A verbatim copy of the records is required, with all pictures left out.

*** Source information ***

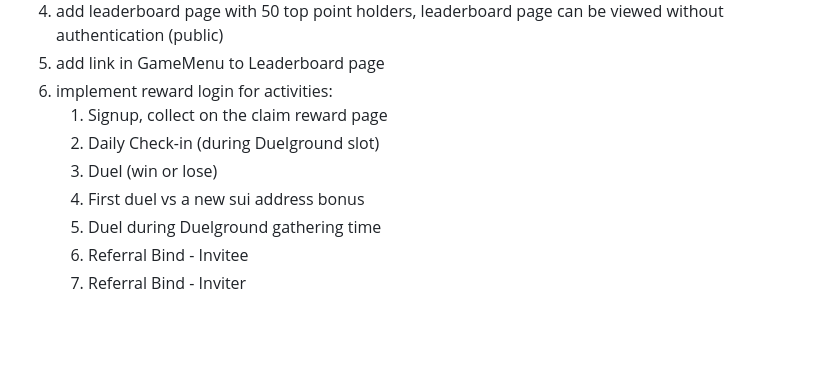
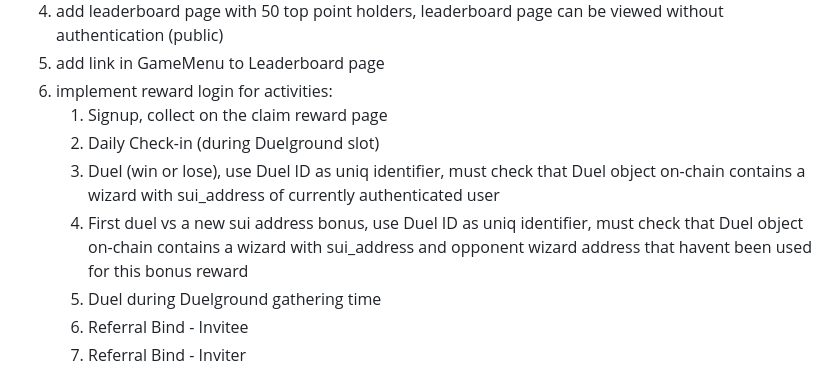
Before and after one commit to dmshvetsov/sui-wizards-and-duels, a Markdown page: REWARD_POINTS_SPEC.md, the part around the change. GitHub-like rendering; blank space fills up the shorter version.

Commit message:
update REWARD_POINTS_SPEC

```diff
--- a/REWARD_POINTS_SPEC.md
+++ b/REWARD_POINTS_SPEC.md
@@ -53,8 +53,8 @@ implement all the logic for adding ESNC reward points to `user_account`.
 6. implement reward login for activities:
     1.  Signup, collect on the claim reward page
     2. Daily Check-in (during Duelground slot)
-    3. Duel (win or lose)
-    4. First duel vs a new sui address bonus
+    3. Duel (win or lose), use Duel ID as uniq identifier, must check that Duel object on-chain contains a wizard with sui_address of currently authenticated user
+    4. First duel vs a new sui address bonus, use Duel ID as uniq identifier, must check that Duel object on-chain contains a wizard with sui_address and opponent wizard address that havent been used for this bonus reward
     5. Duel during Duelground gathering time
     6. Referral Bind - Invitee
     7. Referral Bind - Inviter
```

*** End of Source information ***

▸ **Exercise output**
Before and after one commit to dmshvetsov/sui-wizards-and-duels, a Markdown page: REWARD_POINTS_SPEC.md, the part around the change. GitHub-like rendering; blank space fills up the shorter version.

Commit message:
update REWARD_POINTS_SPEC

```diff
--- a/REWARD_POINTS_SPEC.md
+++ b/REWARD_POINTS_SPEC.md
@@ -53,8 +53,8 @@ implement all the logic for adding ESNC reward points to `user_account`.
 6. implement reward login for activities:
     1.  Signup, collect on the claim reward page
     2. Daily Check-in (during Duelground slot)
-    3. Duel (win or lose)
-    4. First duel vs a new sui address bonus
+    3. Duel (win or lose), use Duel ID as uniq identifier, must check that Duel object on-chain contains a wizard with sui_address of currently authenticated user
+    4. First duel vs a new sui address bonus, use Duel ID as uniq identifier, must check that Duel object on-chain contains a wizard with sui_address and opponent wizard address that havent been used for this bonus reward
     5. Duel during Duelground gathering time
     6. Referral Bind - Invitee
     7. Referral Bind - Inviter
```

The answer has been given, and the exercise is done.